- Task requirements: Copy each line of the entries beneath that contains the word "reports".

-- Entries provided follows --

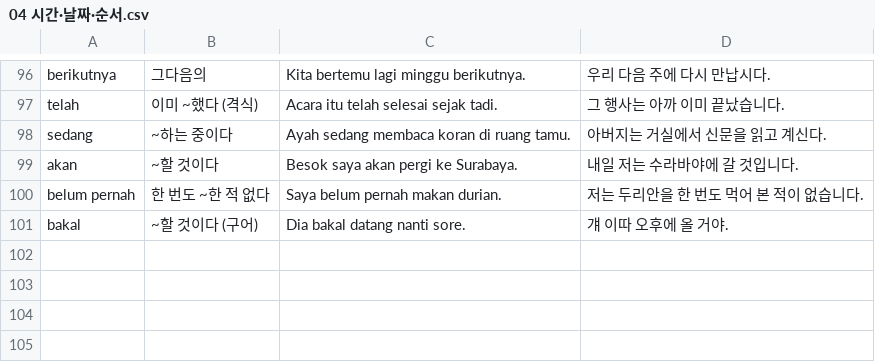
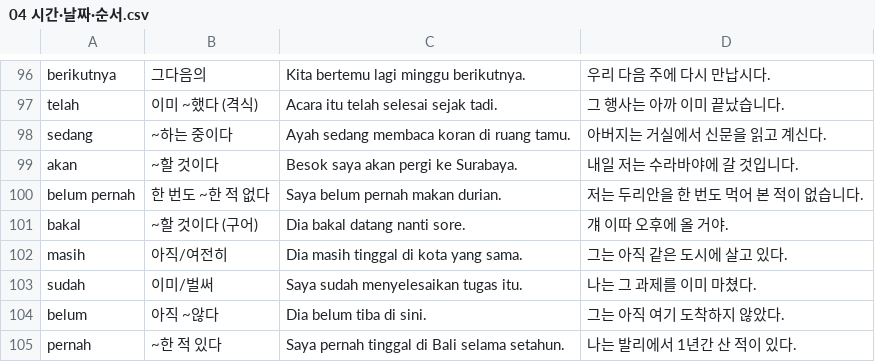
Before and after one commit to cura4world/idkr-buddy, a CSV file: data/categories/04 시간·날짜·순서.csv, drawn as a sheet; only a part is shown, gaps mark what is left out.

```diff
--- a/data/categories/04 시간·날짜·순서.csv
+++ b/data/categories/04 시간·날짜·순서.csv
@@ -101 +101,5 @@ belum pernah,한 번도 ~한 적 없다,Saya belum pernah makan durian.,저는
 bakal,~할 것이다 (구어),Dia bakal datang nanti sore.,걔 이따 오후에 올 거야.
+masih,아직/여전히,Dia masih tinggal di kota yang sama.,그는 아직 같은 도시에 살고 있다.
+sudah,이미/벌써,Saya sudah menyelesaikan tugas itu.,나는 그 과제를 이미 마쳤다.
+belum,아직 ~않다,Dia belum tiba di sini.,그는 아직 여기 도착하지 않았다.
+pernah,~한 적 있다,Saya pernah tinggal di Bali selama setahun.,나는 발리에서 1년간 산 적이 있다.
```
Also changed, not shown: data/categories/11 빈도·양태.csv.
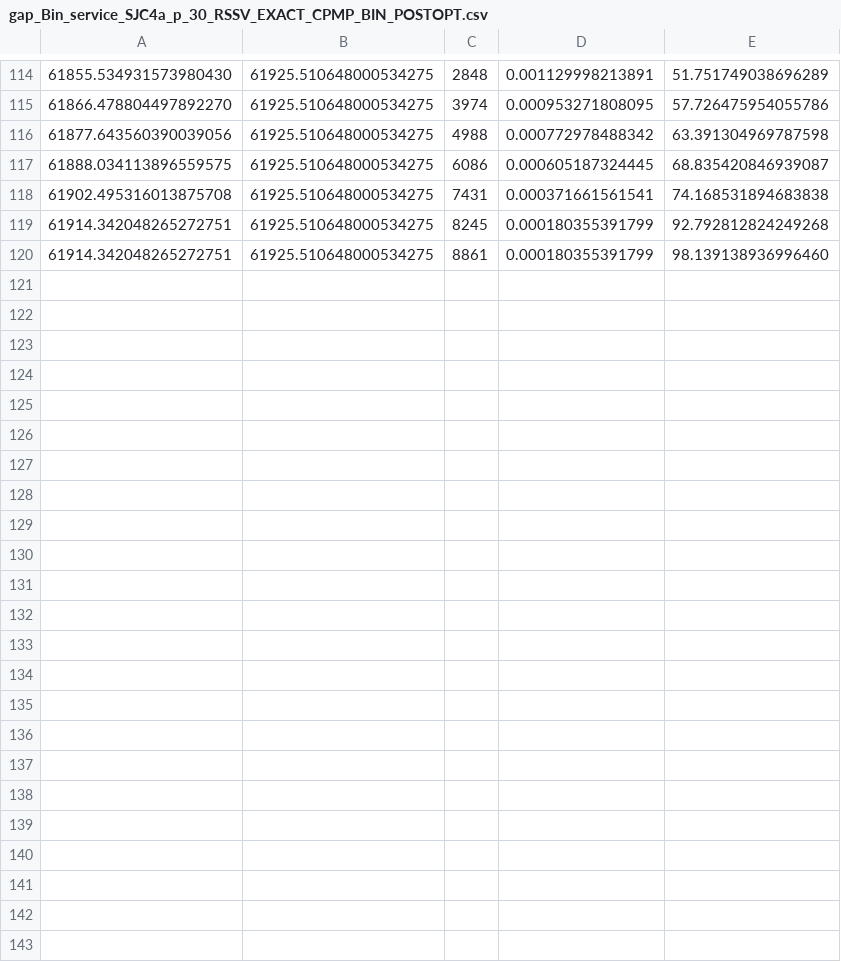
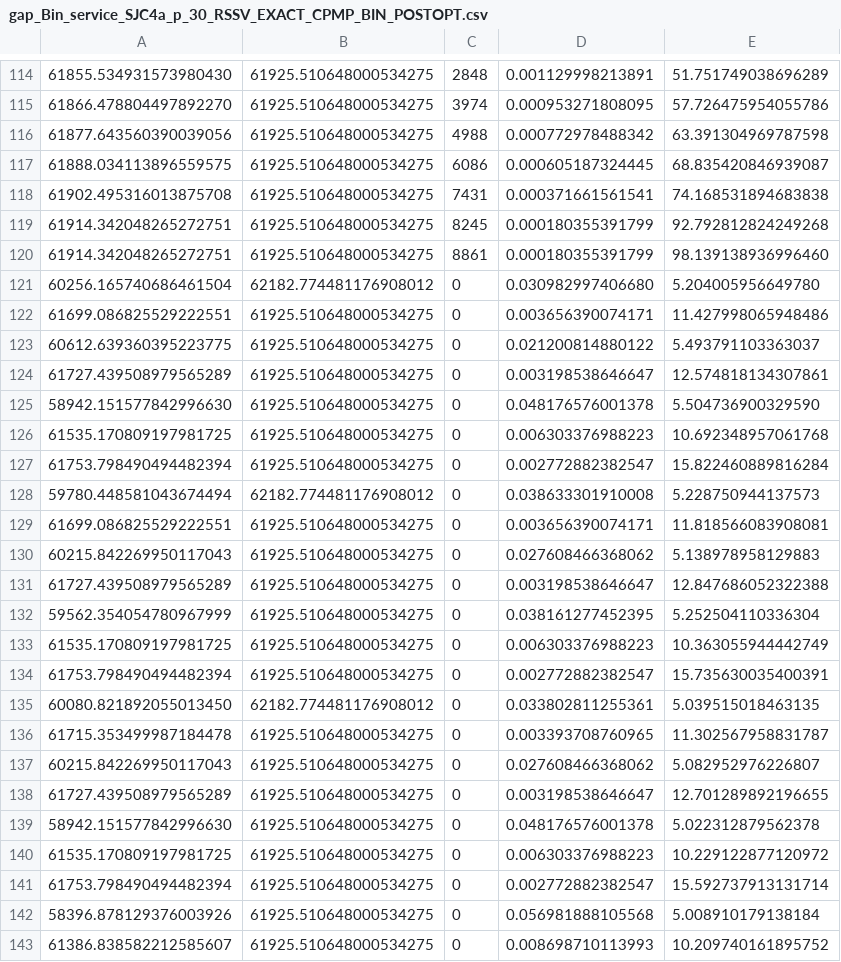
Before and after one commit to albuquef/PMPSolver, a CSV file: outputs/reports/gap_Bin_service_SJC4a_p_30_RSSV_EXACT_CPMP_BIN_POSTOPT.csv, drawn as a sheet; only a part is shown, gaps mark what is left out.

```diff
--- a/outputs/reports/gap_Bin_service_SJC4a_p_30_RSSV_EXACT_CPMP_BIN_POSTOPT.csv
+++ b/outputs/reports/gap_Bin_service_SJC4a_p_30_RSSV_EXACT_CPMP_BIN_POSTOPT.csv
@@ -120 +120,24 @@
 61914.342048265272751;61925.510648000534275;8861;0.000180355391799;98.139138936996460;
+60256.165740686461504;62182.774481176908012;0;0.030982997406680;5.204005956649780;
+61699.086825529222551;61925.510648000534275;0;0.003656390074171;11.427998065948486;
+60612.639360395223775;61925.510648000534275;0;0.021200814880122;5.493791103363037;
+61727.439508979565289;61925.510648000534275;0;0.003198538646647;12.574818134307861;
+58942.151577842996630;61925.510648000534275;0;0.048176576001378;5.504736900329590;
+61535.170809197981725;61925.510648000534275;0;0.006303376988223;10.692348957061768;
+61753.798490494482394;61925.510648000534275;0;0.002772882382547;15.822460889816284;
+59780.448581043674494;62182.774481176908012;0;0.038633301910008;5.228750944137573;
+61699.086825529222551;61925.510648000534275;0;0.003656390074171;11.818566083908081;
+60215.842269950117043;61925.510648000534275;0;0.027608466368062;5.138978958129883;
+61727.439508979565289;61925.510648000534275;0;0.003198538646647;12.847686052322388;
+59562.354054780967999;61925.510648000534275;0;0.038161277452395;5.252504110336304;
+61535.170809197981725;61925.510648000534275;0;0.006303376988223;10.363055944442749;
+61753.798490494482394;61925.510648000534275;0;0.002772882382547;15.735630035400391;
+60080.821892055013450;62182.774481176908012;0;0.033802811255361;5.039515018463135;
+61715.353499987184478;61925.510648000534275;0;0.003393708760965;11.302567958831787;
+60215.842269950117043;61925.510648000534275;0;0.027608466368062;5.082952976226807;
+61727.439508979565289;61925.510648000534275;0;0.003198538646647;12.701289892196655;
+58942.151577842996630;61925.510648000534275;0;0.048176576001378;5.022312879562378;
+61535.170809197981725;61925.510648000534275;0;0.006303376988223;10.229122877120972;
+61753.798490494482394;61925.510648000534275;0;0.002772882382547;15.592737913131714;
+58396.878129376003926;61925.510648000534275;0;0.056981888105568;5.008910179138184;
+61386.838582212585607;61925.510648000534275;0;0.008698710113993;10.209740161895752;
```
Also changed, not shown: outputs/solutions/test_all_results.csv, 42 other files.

-- Entries provided concluded --

- Final answer:
Before and after one commit to albuquef/PMPSolver, a CSV file: outputs/reports/gap_Bin_service_SJC4a_p_30_RSSV_EXACT_CPMP_BIN_POSTOPT.csv, drawn as a sheet; only a part is shown, gaps mark what is left out.
--- a/outputs/reports/gap_Bin_service_SJC4a_p_30_RSSV_EXACT_CPMP_BIN_POSTOPT.csv
+++ b/outputs/reports/gap_Bin_service_SJC4a_p_30_RSSV_EXACT_CPMP_BIN_POSTOPT.csv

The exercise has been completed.